The problem:
Go through the lines below and copy each one that holds the string "License".

[[ Listed entries, beginning ]]

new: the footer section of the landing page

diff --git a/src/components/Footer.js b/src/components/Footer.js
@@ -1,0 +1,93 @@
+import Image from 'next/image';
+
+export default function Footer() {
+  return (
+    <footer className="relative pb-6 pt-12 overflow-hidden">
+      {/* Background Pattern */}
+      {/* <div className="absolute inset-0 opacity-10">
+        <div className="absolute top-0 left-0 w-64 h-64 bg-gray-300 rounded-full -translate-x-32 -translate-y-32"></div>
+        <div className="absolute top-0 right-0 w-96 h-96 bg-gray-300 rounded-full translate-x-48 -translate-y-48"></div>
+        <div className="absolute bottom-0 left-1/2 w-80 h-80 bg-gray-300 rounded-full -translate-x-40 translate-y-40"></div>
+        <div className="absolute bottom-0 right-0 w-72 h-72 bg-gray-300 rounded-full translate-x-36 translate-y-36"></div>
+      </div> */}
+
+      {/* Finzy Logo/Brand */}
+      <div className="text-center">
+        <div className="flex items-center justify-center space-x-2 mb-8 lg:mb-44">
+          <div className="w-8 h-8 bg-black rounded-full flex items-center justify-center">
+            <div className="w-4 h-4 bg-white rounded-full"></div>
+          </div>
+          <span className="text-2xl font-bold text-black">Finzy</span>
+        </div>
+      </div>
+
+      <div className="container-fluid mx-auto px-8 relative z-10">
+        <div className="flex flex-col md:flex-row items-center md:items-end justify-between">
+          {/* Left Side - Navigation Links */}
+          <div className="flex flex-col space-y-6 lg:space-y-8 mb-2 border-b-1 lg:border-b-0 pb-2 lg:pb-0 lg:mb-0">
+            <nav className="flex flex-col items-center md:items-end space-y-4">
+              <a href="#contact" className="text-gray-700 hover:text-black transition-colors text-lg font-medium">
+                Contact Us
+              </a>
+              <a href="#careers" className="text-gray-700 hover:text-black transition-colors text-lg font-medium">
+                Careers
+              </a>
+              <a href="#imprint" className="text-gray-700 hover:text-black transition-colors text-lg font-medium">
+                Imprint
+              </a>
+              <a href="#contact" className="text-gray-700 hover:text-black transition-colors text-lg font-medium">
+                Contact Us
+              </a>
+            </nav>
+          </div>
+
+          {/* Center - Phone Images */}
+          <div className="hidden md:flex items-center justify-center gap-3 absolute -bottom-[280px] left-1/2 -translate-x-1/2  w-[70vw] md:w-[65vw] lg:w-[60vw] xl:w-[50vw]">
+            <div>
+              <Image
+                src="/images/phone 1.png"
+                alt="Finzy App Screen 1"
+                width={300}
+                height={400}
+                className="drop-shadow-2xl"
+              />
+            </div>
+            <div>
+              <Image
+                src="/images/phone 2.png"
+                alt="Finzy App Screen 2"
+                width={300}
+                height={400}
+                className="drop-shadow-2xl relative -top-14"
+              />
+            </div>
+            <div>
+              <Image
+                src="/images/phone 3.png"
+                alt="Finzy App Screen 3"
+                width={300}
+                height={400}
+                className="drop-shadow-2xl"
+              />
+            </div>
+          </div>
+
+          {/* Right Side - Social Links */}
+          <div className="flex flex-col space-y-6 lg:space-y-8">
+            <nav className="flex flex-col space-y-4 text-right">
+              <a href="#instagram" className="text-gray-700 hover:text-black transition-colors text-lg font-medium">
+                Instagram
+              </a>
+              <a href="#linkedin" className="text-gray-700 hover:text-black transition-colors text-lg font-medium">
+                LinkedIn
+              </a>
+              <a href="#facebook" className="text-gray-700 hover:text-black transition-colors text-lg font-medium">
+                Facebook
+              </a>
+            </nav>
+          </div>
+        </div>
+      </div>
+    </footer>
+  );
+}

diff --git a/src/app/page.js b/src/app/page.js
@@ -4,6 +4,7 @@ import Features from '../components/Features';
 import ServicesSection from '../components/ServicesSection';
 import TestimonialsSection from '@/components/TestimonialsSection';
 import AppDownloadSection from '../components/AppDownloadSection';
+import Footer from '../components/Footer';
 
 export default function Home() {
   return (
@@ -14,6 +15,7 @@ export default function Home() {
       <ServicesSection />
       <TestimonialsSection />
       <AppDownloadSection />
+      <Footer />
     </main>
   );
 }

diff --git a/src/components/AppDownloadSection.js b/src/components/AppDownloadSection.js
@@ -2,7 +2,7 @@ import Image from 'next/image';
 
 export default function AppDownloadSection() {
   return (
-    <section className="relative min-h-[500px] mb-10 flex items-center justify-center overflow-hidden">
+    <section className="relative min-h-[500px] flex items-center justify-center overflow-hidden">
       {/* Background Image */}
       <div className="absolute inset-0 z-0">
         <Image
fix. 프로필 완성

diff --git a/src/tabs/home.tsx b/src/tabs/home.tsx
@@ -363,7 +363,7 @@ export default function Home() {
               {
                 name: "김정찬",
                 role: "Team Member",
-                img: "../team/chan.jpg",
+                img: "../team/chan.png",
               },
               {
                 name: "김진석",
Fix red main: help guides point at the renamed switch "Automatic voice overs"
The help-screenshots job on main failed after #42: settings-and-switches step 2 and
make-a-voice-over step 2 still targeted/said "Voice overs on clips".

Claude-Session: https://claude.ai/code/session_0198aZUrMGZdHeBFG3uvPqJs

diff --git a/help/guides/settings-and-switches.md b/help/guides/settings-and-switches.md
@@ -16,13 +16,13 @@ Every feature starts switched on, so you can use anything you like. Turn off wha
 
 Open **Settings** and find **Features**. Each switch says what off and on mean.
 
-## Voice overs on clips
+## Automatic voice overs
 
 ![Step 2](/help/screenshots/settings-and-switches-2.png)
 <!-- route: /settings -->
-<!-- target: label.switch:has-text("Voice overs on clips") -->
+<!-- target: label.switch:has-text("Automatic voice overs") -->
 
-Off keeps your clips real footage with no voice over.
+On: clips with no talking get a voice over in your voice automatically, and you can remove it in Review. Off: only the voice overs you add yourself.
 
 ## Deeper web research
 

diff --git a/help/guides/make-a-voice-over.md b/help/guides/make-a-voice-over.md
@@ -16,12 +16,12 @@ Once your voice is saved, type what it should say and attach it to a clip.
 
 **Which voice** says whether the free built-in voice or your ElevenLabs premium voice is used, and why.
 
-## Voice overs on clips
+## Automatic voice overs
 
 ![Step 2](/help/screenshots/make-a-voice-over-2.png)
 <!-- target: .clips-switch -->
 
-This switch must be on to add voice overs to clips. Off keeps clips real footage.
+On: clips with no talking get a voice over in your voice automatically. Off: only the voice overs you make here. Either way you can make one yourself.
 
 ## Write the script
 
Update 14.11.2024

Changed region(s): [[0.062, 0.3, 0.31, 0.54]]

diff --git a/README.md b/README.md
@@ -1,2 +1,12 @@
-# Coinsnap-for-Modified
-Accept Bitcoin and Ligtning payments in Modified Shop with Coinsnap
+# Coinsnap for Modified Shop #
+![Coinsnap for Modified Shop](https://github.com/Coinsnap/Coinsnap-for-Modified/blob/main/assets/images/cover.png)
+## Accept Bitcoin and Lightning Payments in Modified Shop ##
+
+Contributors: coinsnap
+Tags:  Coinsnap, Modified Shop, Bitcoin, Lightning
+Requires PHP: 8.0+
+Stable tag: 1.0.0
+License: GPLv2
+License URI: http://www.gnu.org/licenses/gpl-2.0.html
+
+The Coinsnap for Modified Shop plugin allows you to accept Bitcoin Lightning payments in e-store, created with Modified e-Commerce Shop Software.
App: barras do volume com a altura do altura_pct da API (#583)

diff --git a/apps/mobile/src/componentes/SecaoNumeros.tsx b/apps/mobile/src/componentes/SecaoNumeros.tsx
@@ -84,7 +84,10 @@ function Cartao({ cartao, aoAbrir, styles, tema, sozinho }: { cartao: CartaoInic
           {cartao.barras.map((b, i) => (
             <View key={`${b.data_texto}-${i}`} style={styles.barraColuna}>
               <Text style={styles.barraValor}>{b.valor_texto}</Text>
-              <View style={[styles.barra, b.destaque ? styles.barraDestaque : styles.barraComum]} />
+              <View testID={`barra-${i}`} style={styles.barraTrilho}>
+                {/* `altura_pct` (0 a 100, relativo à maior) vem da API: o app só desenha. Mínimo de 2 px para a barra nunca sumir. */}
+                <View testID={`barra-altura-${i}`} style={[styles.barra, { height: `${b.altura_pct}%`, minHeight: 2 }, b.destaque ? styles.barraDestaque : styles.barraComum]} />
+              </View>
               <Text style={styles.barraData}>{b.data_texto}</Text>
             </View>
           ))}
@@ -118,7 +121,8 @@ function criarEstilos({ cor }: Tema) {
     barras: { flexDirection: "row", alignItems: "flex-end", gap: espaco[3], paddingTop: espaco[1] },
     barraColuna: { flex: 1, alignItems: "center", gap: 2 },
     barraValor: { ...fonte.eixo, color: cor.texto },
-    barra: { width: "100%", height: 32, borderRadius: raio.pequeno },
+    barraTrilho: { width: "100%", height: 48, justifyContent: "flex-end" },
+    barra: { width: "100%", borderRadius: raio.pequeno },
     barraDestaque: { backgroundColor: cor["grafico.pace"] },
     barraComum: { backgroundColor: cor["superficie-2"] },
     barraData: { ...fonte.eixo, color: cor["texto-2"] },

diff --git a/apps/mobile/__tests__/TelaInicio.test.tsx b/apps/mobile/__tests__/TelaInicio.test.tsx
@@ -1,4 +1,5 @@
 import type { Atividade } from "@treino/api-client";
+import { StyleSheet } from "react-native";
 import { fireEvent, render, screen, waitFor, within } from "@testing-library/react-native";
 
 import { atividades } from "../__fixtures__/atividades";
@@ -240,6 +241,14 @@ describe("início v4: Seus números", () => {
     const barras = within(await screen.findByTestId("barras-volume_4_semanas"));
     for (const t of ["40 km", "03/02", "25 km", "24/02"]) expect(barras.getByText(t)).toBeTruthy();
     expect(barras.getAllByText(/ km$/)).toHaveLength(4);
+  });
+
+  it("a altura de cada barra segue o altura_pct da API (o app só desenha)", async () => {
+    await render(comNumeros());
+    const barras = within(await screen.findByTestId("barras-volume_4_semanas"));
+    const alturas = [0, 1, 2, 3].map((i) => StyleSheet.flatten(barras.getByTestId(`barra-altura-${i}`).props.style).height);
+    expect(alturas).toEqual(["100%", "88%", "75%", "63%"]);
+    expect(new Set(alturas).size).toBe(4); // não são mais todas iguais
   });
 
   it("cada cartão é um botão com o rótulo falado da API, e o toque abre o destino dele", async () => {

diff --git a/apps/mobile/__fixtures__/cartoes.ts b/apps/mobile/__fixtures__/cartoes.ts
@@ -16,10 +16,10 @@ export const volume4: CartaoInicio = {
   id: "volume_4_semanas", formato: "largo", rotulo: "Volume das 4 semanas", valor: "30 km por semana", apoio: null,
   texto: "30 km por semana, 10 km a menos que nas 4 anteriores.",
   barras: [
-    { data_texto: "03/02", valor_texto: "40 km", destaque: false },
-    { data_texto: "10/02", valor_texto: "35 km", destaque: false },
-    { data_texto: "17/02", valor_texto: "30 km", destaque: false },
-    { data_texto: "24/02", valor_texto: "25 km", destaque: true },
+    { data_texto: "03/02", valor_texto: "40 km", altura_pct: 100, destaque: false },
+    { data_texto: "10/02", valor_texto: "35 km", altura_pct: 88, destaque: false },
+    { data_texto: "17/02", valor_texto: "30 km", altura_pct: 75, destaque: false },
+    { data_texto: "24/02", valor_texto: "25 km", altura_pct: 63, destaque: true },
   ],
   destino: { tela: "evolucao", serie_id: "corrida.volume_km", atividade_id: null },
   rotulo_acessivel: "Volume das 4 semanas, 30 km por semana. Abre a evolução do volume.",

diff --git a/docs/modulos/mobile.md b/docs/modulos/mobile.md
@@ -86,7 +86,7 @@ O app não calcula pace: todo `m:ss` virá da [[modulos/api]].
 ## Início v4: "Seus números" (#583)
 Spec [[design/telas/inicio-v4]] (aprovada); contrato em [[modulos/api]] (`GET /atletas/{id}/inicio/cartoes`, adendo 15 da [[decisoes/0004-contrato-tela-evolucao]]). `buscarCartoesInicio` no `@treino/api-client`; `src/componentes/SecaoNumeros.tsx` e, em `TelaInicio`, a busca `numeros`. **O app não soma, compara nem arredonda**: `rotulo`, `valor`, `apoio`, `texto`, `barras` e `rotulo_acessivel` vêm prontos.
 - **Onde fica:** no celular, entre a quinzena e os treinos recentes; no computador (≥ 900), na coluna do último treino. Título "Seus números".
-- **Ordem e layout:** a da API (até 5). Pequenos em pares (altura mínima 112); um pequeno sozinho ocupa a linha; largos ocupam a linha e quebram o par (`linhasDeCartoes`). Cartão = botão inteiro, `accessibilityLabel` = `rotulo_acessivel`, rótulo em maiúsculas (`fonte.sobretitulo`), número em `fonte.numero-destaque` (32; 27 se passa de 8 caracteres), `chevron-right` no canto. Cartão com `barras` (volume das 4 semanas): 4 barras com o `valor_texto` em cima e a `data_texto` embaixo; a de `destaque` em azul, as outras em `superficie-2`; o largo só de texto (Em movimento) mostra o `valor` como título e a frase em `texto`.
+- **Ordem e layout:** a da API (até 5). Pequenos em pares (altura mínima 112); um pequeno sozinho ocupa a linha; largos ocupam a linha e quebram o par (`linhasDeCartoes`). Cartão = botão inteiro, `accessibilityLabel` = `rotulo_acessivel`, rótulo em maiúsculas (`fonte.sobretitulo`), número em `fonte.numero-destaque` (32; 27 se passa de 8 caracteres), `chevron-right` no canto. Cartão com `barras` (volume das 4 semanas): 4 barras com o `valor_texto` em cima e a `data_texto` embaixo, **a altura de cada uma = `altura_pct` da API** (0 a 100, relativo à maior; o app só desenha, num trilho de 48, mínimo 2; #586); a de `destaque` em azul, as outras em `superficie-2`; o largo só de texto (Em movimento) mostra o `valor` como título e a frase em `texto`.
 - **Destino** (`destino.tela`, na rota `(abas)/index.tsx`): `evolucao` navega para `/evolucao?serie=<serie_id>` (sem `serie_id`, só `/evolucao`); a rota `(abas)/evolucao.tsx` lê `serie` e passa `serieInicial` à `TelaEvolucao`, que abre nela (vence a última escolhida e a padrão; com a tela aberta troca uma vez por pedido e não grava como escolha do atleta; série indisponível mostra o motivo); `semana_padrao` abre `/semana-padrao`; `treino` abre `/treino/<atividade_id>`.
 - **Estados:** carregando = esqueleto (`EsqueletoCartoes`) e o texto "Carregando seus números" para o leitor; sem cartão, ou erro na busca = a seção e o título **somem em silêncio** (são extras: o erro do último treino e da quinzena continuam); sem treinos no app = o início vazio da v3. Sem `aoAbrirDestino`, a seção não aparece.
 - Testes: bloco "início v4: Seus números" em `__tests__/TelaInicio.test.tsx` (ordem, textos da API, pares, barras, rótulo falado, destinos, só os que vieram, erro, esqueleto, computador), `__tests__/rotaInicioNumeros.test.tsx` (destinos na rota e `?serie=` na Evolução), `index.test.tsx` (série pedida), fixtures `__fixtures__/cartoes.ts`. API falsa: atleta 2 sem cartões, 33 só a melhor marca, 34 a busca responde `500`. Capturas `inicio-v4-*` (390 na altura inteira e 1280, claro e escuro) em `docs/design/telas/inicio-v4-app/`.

[[ Listed entries, end ]]

Answer section:
+License: GPLv2
+License URI: http://www.gnu.org/licenses/gpl-2.0.html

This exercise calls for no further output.